- **Exercise data**:
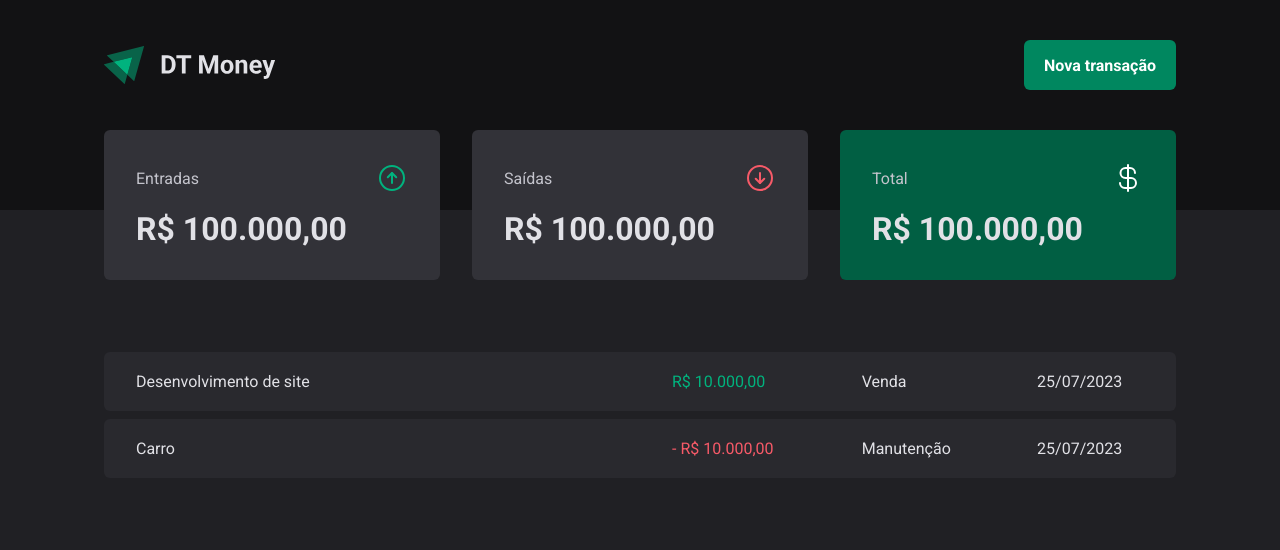
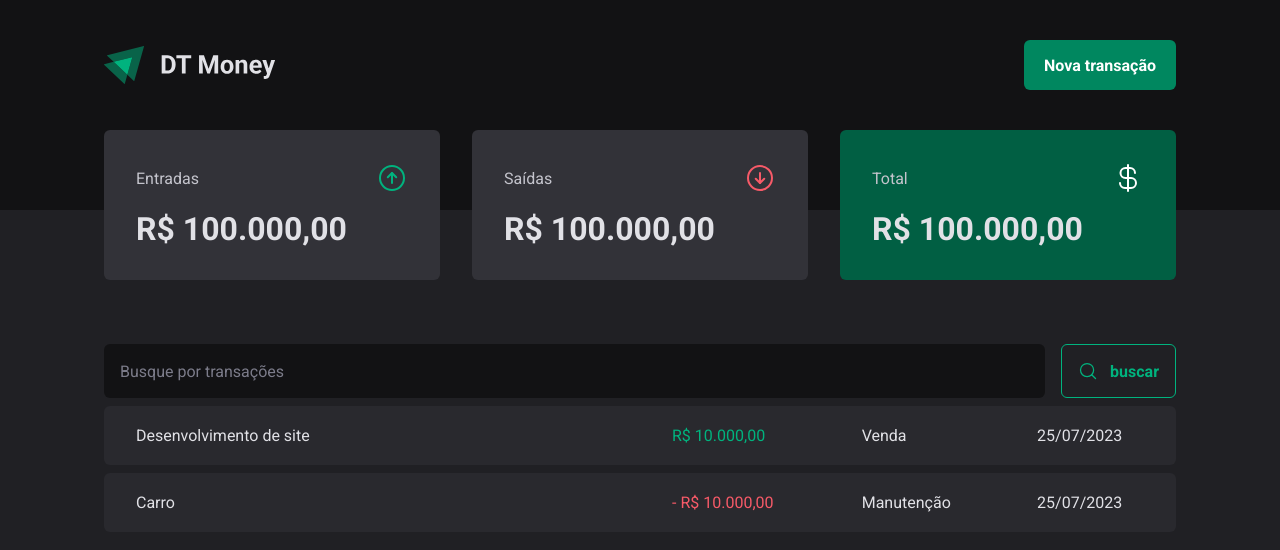
Before and after one commit to GabrielVita/walletmoney, a React (Vite) app in the folder wallet/: page / in a window 1280 px wide. Shown: the top 550 px of the page. Built offline with nearby package versions, Linux system fonts and the light colour scheme.

Commit message:
search apply

```diff
--- a/wallet/src/components/Historic/index.tsx
+++ b/wallet/src/components/Historic/index.tsx
@@ -1,8 +1,10 @@
+import { SearchForm } from "../SearchForm"
 import { PriceHighlight, TransactionsContainer, TransactionsTable } from "./styles"
 
 export function Historic(){
     return(
         <TransactionsContainer>
+            <SearchForm/>
             <TransactionsTable>
                 <tbody>
                     <tr>
--- /dev/null
+++ b/wallet/src/components/SearchForm/index.tsx
@@ -0,0 +1,15 @@
+import { MagnifyingGlass } from "phosphor-react";
+import { SearchFormContainer } from "./styles";
+
+export function SearchForm(){
+    return(
+        <SearchFormContainer>
+            <input type="text" placeholder="Busque por transações"/>
+
+            <button type="submit">
+                <MagnifyingGlass size={20}/>
+                buscar
+            </button>
+        </SearchFormContainer>
+    )
+}
--- /dev/null
+++ b/wallet/src/components/SearchForm/styles.ts
@@ -0,0 +1,39 @@
+import styled from "styled-components";
+
+export const SearchFormContainer = styled.form`
+    display: flex;
+    gap: 1rem;
+
+    input{
+        flex: 1;
+        border-radius: 6px;
+        border: 0;
+        background: ${props => props.theme["gray-900"]};
+        color: ${props => props.theme["gray-300"]};
+        padding: 1rem;
+
+        &::placeholder{
+            color: ${props => props.theme["gray-500"]};
+        }
+    }
+    button{
+        display: flex;
+        align-items: center;
+        gap: 0.75rem;
+
+        border: 0;
+        padding: 1rem;
+        background: transparent;
+        border: 1px solid ${props => props.theme["green-300"]};
+        color: ${props => props.theme["green-300"]};
+        font-weight: bold;
+        border-radius: 6px;
+
+        &:hover{
+            background: ${props => props.theme["green-500"]};
+            border-color: ${props => props.theme["green-500"]};
+            color: ${props => props.theme.white};
+            transition: background-color 0.3s, color 0.3s, border-color 0.3s;
+        }
+    }
+`;
```
Also changed, not shown: wallet/src/pages/Transactions/index.tsx (line endings or trailing spaces).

- **Work required**: Find each line holding the string "SearchFormContainer" in the listing above, then copy it.

- **Solved problem**:
+import { SearchFormContainer } from "./styles";
+        <SearchFormContainer>
+        </SearchFormContainer>
+export const SearchFormContainer = styled.form`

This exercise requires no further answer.